[Dataset extract Boundary: Start]

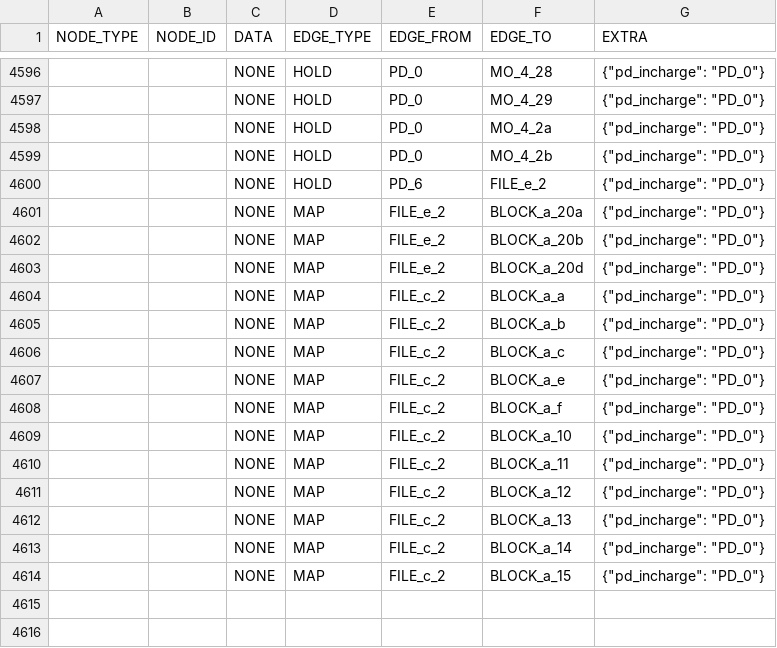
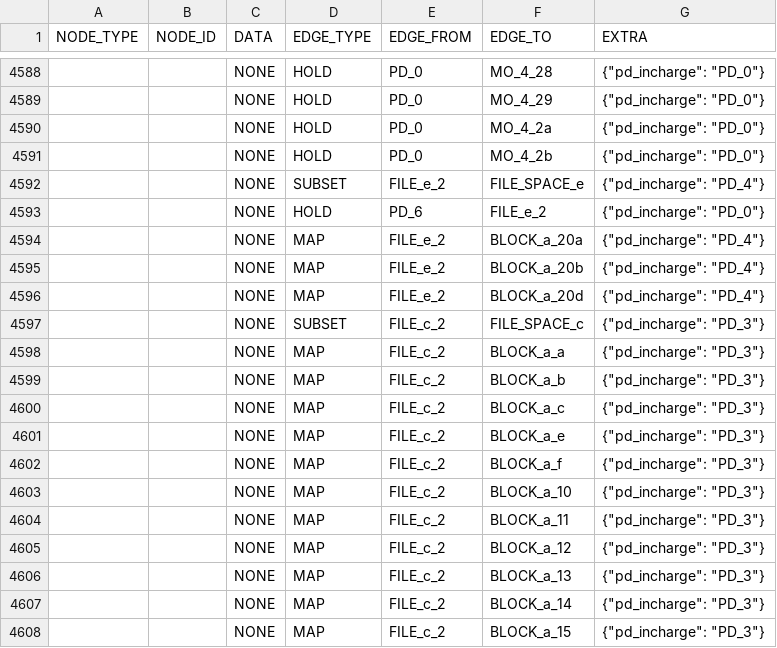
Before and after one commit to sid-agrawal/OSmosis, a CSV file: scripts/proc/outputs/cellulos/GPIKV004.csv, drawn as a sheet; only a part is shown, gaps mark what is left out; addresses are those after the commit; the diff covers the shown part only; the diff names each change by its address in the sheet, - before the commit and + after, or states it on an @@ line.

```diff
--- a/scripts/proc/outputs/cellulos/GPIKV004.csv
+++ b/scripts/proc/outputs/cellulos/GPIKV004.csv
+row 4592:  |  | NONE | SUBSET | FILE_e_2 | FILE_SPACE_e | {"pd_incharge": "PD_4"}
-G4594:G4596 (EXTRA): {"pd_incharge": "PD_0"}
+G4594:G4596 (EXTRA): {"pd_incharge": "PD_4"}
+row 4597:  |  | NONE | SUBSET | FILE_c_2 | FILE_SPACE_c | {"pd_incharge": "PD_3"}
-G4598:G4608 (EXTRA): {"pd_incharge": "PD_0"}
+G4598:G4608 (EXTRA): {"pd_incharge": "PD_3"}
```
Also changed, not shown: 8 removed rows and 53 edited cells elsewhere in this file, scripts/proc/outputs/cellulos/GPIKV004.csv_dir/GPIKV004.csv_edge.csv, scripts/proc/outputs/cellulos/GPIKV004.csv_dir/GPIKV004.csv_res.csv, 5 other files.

[Dataset extract Boundary: End]

> _Work request_: All entries, top to bottom, should be retyped exactly; the pictures should not be.

> _Written response_:
Before and after one commit to sid-agrawal/OSmosis, a CSV file: scripts/proc/outputs/cellulos/GPIKV004.csv, drawn as a sheet; only a part is shown, gaps mark what is left out; addresses are those after the commit; the diff covers the shown part only; the diff names each change by its address in the sheet, - before the commit and + after, or states it on an @@ line.

```diff
--- a/scripts/proc/outputs/cellulos/GPIKV004.csv
+++ b/scripts/proc/outputs/cellulos/GPIKV004.csv
+row 4592:  |  | NONE | SUBSET | FILE_e_2 | FILE_SPACE_e | {"pd_incharge": "PD_4"}
-G4594:G4596 (EXTRA): {"pd_incharge": "PD_0"}
+G4594:G4596 (EXTRA): {"pd_incharge": "PD_4"}
+row 4597:  |  | NONE | SUBSET | FILE_c_2 | FILE_SPACE_c | {"pd_incharge": "PD_3"}
-G4598:G4608 (EXTRA): {"pd_incharge": "PD_0"}
+G4598:G4608 (EXTRA): {"pd_incharge": "PD_3"}
```
Also changed, not shown: 8 removed rows and 53 edited cells elsewhere in this file, scripts/proc/outputs/cellulos/GPIKV004.csv_dir/GPIKV004.csv_edge.csv, scripts/proc/outputs/cellulos/GPIKV004.csv_dir/GPIKV004.csv_res.csv, 5 other files.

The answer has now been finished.